TASK DESCRIPTION: Give the number of lines that contain "skew" in the listing, and write nothing else.
▬▬▬
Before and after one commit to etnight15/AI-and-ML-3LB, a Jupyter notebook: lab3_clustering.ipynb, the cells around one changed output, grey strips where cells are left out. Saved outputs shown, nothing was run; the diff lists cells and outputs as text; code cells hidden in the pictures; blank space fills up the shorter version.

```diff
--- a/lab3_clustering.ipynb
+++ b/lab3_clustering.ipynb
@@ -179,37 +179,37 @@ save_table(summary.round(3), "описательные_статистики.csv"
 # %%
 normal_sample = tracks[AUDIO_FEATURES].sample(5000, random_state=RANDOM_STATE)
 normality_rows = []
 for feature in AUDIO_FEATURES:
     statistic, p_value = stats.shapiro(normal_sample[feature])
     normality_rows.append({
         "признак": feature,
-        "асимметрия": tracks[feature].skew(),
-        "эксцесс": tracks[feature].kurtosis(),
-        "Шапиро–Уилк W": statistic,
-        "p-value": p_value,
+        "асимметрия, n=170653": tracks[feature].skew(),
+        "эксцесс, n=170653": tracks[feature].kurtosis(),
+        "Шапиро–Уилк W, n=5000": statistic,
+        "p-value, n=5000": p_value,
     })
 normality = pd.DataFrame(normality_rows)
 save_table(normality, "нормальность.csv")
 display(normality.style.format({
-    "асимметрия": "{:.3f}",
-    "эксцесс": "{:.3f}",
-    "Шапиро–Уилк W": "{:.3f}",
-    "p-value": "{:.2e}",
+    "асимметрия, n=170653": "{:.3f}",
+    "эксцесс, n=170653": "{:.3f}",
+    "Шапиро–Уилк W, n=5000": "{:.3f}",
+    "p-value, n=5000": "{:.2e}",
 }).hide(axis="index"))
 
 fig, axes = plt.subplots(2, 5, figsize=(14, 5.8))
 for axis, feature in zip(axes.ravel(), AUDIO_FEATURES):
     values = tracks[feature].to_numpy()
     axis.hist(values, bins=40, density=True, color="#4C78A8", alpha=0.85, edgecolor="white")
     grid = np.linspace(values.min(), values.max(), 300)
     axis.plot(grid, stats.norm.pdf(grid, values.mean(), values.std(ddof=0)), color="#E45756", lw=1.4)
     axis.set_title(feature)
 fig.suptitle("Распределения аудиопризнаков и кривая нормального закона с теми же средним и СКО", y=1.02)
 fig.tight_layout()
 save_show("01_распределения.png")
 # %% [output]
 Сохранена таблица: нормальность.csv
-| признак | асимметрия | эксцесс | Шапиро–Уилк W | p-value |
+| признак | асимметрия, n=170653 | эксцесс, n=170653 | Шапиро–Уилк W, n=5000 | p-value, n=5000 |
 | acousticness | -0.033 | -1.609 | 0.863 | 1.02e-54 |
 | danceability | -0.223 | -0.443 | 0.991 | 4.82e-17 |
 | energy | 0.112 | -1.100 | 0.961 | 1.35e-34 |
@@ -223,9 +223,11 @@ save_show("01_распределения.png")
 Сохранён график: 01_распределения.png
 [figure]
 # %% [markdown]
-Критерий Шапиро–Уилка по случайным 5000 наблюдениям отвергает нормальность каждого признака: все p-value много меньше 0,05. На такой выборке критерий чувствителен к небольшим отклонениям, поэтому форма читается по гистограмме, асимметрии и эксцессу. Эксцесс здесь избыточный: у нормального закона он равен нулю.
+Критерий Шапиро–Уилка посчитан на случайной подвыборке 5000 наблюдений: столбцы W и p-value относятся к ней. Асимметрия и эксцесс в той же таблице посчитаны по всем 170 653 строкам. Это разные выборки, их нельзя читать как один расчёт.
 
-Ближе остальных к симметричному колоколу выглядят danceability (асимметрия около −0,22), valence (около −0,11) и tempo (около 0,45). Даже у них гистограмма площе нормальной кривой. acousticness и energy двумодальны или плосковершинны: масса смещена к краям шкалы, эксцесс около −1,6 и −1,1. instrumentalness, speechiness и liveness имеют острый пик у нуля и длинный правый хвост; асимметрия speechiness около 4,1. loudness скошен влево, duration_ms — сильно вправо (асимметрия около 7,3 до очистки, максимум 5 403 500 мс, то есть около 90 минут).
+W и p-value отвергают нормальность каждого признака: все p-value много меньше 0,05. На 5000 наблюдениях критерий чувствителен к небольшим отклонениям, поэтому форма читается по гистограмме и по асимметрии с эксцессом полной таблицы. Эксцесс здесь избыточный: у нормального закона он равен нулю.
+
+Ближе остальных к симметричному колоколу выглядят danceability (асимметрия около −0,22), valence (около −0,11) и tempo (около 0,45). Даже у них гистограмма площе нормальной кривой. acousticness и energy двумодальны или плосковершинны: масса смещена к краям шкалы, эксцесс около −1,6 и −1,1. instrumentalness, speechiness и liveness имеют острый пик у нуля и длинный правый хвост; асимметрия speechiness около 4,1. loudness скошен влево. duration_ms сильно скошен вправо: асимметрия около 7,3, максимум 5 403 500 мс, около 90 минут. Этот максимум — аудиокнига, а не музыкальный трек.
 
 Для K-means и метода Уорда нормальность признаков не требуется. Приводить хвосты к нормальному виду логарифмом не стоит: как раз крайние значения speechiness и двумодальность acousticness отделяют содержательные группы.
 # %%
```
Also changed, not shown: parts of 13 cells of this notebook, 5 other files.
▬▬▬
EXERCISE RESPONSE: 2